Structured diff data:
# # # #
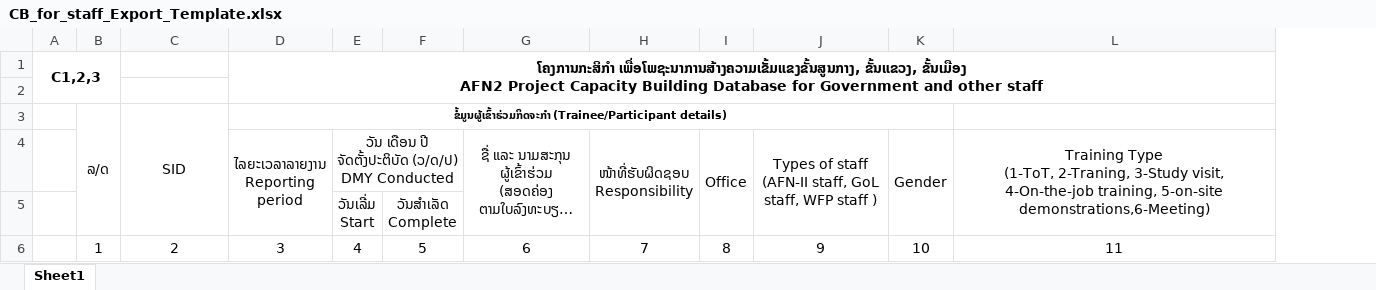
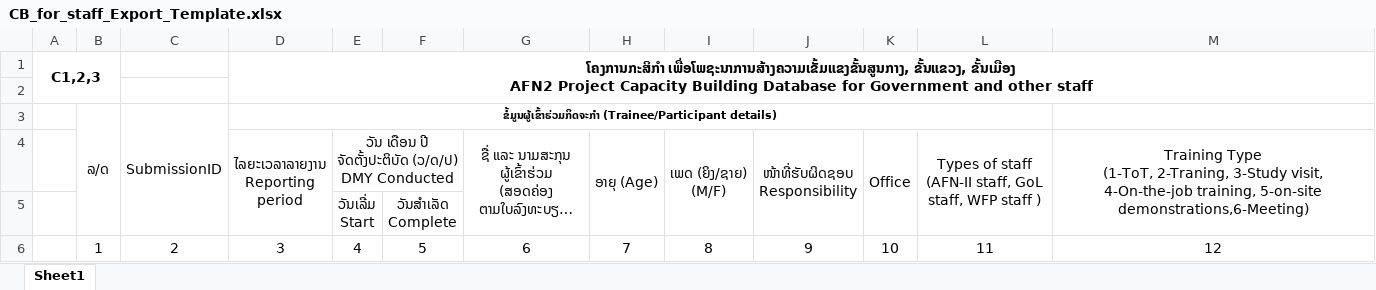
Before and after one commit to bounthongnoucksa/AFN-II_Database_Web_Application, an Excel workbook: backend/Templates/CB_for_staff_Export_Template.xlsx, sheet Sheet1, drawn as a sheet; only a part is shown; long unchanged cells end in …; values as stored, in another font and other column widths than the file's, no borders; removed rows and columns are numbered as before the commit, all else as after; rows hold the shown columns only; the diff names each change by its address in the sheet, - before the commit and + after, or states it on an @@ line.

```diff
--- a/backend/Templates/CB_for_staff_Export_Template.xlsx (sheet Sheet1)
+++ b/backend/Templates/CB_for_staff_Export_Template.xlsx (sheet Sheet1)
+column H (ອາຍຸ (Age)), empty
+column I (ເພດ (ຍິງ/ຊາຍ) (M/F)), empty
-column K (Gender), empty
-C3: SID
+C3: SubmissionID
-row 6:  | 1 | 2 | 3 | 4 | 5 | 6 | 7 | 8 | 9 | 10 | 11
+row 6:  | 1 | 2 | 3 | 4 | 5 | 6 | 7 | 8 | 9 | 10 | 11 | 12
```
Also changed, not shown: backend/Templates/Form_1BAct6_Export_Template.xlsx, 10 other files.
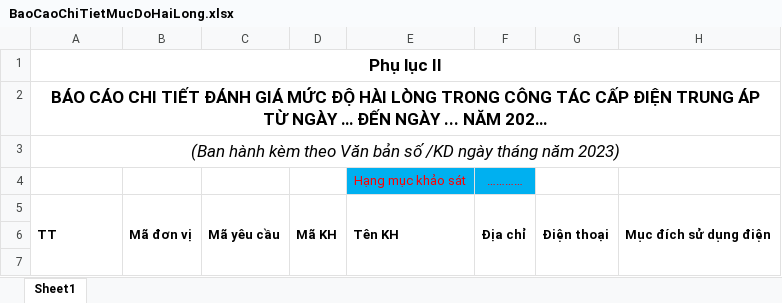
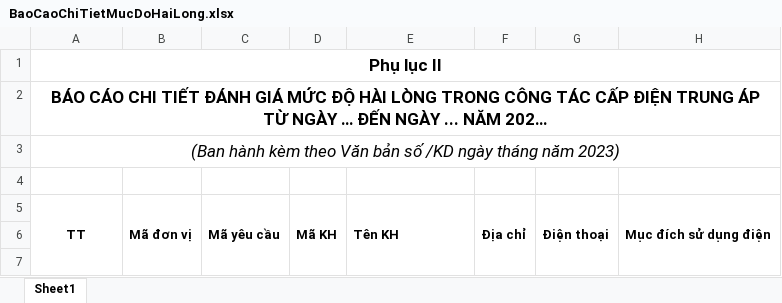
Before and after one commit to chuongsonhai/GiamSatTrungAp_BE, an Excel workbook: EVN.Api/Templates/BaoCaoChiTietMucDoHaiLong.xlsx, sheet Sheet1, drawn as a sheet; only a part is shown; values as stored, in another font and other column widths than the file's, no borders; charts and pictures not drawn; rows hold the shown columns only; the diff names each change by its address in the sheet, - before the commit and + after, or states it on an @@ line.

```diff
--- a/EVN.Api/Templates/BaoCaoChiTietMucDoHaiLong.xlsx (sheet Sheet1)
+++ b/EVN.Api/Templates/BaoCaoChiTietMucDoHaiLong.xlsx (sheet Sheet1)
-row 4:  |  |  |  | Hạng mục khảo sát | …………
+row 4: (empty)
-E4:F4 fill: #00B0F0
+E4:F4 fill: none
-A5 alignment: left
+A5 alignment: center
```
Also changed, not shown: EVN.Api/Templates/BaoCaoChiTietGiamSatTienDo.xlsx, EVN.Api/Templates/BaoCaoTongHopDanhGiaMucDo.xlsx, 2 other files.
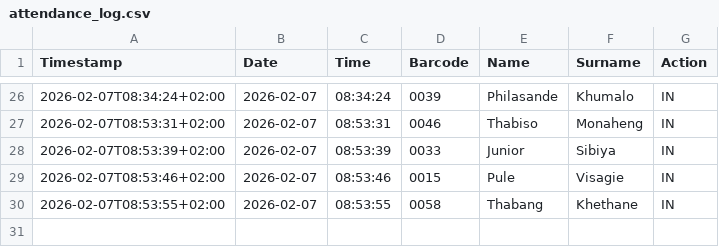
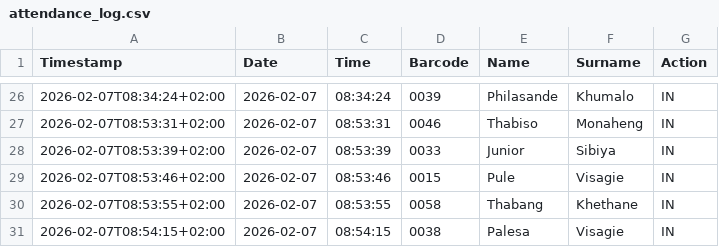
Before and after one commit to Thoko654/Attendance-Register-, a CSV file: data/attendance_log.csv, drawn as a sheet; only a part is shown, gaps mark what is left out.

Commit message:
Update data/attendance_log.csv

```diff
--- a/data/attendance_log.csv
+++ b/data/attendance_log.csv
@@ -30 +30,2 @@ Timestamp,Date,Time,Barcode,Name,Surname,Action
 2026-02-07T08:53:55+02:00,2026-02-07,08:53:55,0058,Thabang,Khethane,IN
+2026-02-07T08:54:15+02:00,2026-02-07,08:54:15,0038,Palesa,Visagie,IN
```
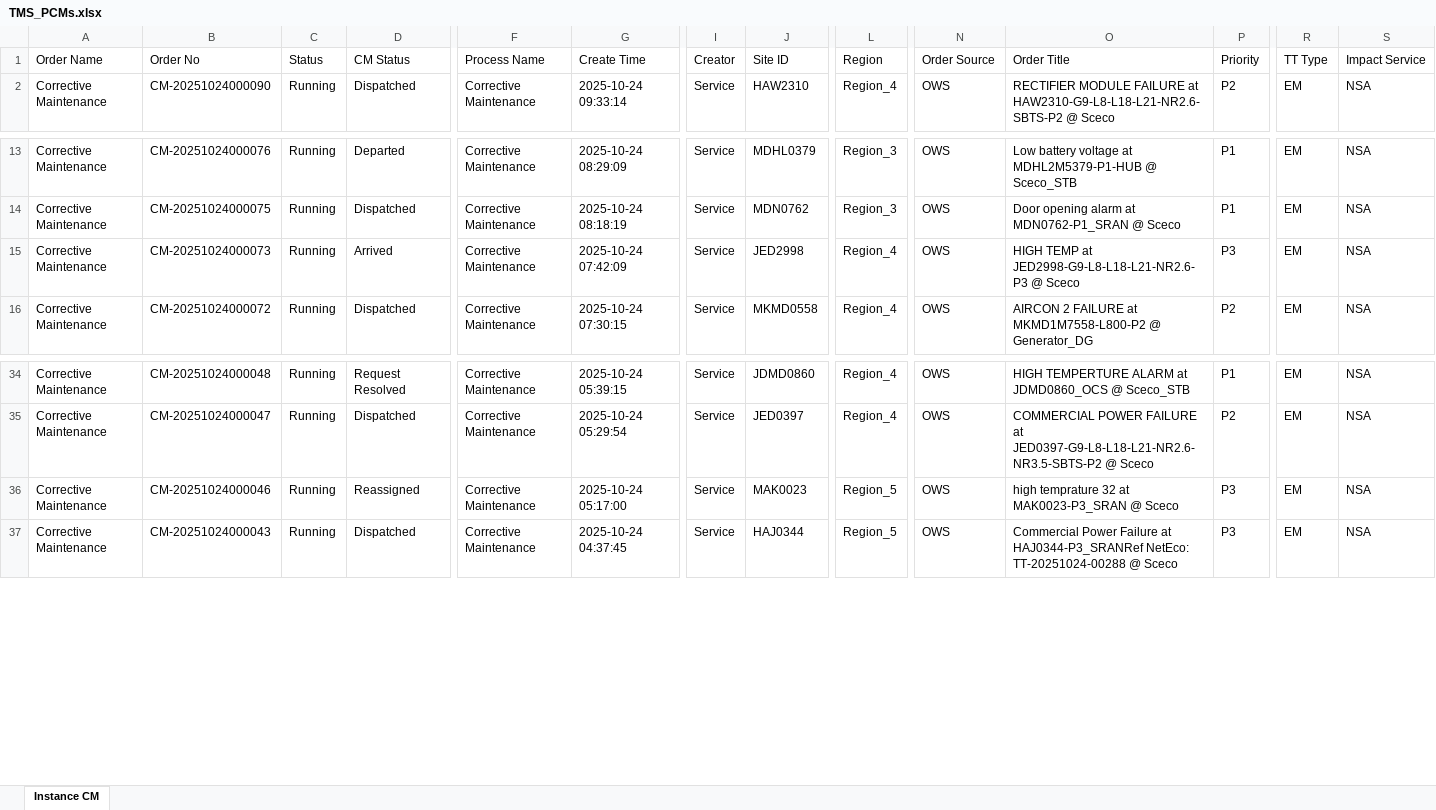
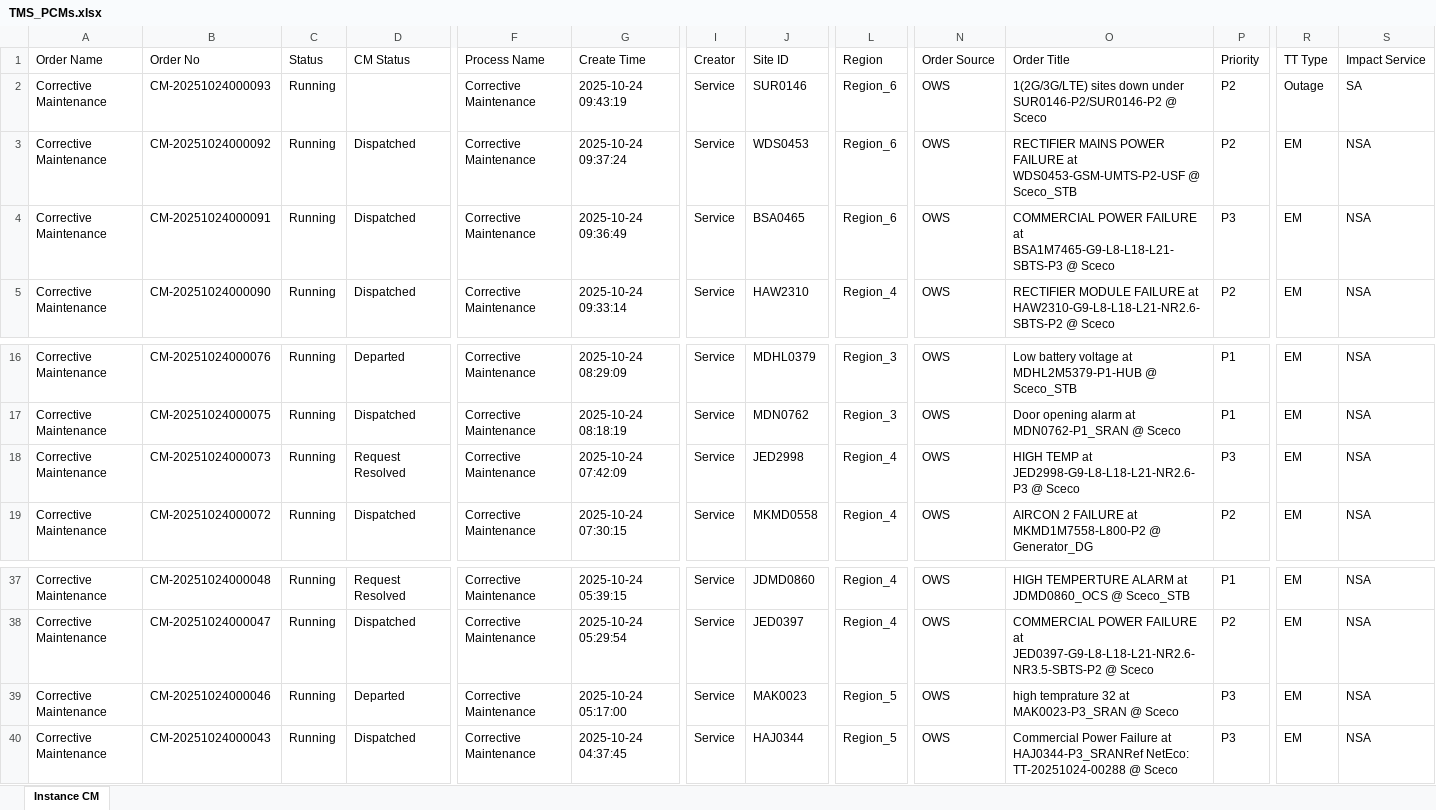
Before and after one commit to decosaro/tms_running, an Excel workbook: TMS_PCMs.xlsx, sheet Instance CM, drawn as a sheet; only a part is shown, gaps mark what is left out; values as stored, in another font and other column widths than the file's, no borders; addresses are those after the commit; rows hold the shown columns only; the diff names each change by its address in the sheet, - before the commit and + after, or states it on an @@ line.

Commit message:
Updated TMS_PCMs.xlsx from OneDrive

```diff
--- a/TMS_PCMs.xlsx (sheet Instance CM)
+++ b/TMS_PCMs.xlsx (sheet Instance CM)
+row 2: Corrective Maintenance | CM-20251024000093 | Running |  | Corrective Maintenance | 2025-10-24 09:43:19 | Service | SUR0146 | Region_6 | OWS | 1(2G/3G/LTE) sites down under SUR0146-P2/SUR0146-P2 @ Sceco | P2 | Outage | SA
+row 3: Corrective Maintenance | CM-20251024000092 | Running | Dispatched | Corrective Maintenance | 2025-10-24 09:37:24 | Service | WDS0453 | Region_6 | OWS | RECTIFIER MAINS POWER FAILURE at WDS0453-GSM-UMTS-P2-USF @ Sceco_STB | P2 | EM | NSA
+row 4: Corrective Maintenance | CM-20251024000091 | Running | Dispatched | Corrective Maintenance | 2025-10-24 09:36:49 | Service | BSA0465 | Region_6 | OWS | COMMERCIAL POWER FAILURE at BSA1M7465-G9-L8-L18-L21-SBTS-P3 @ Sceco | P3 | EM | NSA
-D18 (CM Status): Arrived
+D18 (CM Status): Request Resolved
-D39 (CM Status): Reassigned
+D39 (CM Status): Departed
```
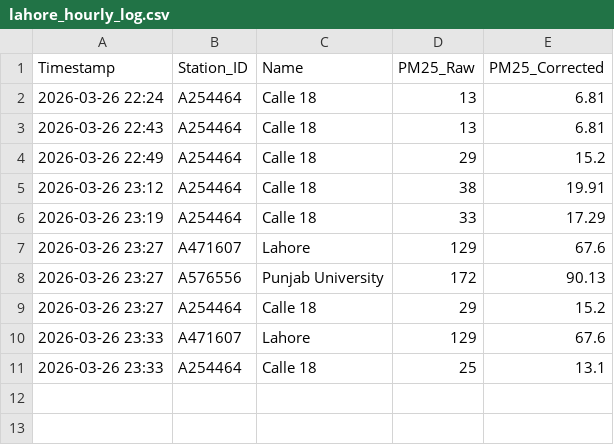
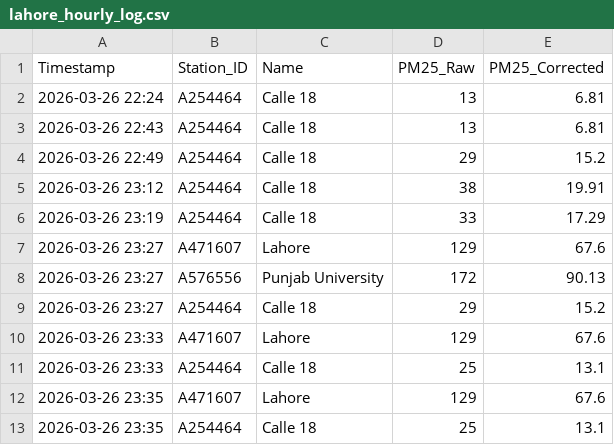
Before and after one commit to nabhatti1981-hash/air-of-hope, a CSV file: lahore_hourly_log.csv, drawn as a sheet.

Commit message:
Update hourly AQI data: Thu Mar 26 23:35:12 UTC 2026

```diff
--- a/lahore_hourly_log.csv
+++ b/lahore_hourly_log.csv
@@ -11 +11,3 @@ Timestamp,Station_ID,Name,PM25_Raw,PM25_Corrected
 2026-03-26 23:33,A254464,Calle 18,25,13.1
+2026-03-26 23:35,A471607,Lahore,129,67.6
+2026-03-26 23:35,A254464,Calle 18,25,13.1
```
# # # #
WHAT YOU NEED TO DO. Scan the data above and copy each line containing the word "left".

WRITTEN ANSWER.
-A5 alignment: left
Before and after one commit to Thoko654/Attendance-Register-, a CSV file: data/attendance_log.csv, drawn as a sheet; only a part is shown, gaps mark what is left out.
Before and after one commit to decosaro/tms_running, an Excel workbook: TMS_PCMs.xlsx, sheet Instance CM, drawn as a sheet; only a part is shown, gaps mark what is left out; values as stored, in another font and other column widths than the file's, no borders; addresses are those after the commit; rows hold the shown columns only; the diff names each change by its address in the sheet, - before the commit and + after, or states it on an @@ line.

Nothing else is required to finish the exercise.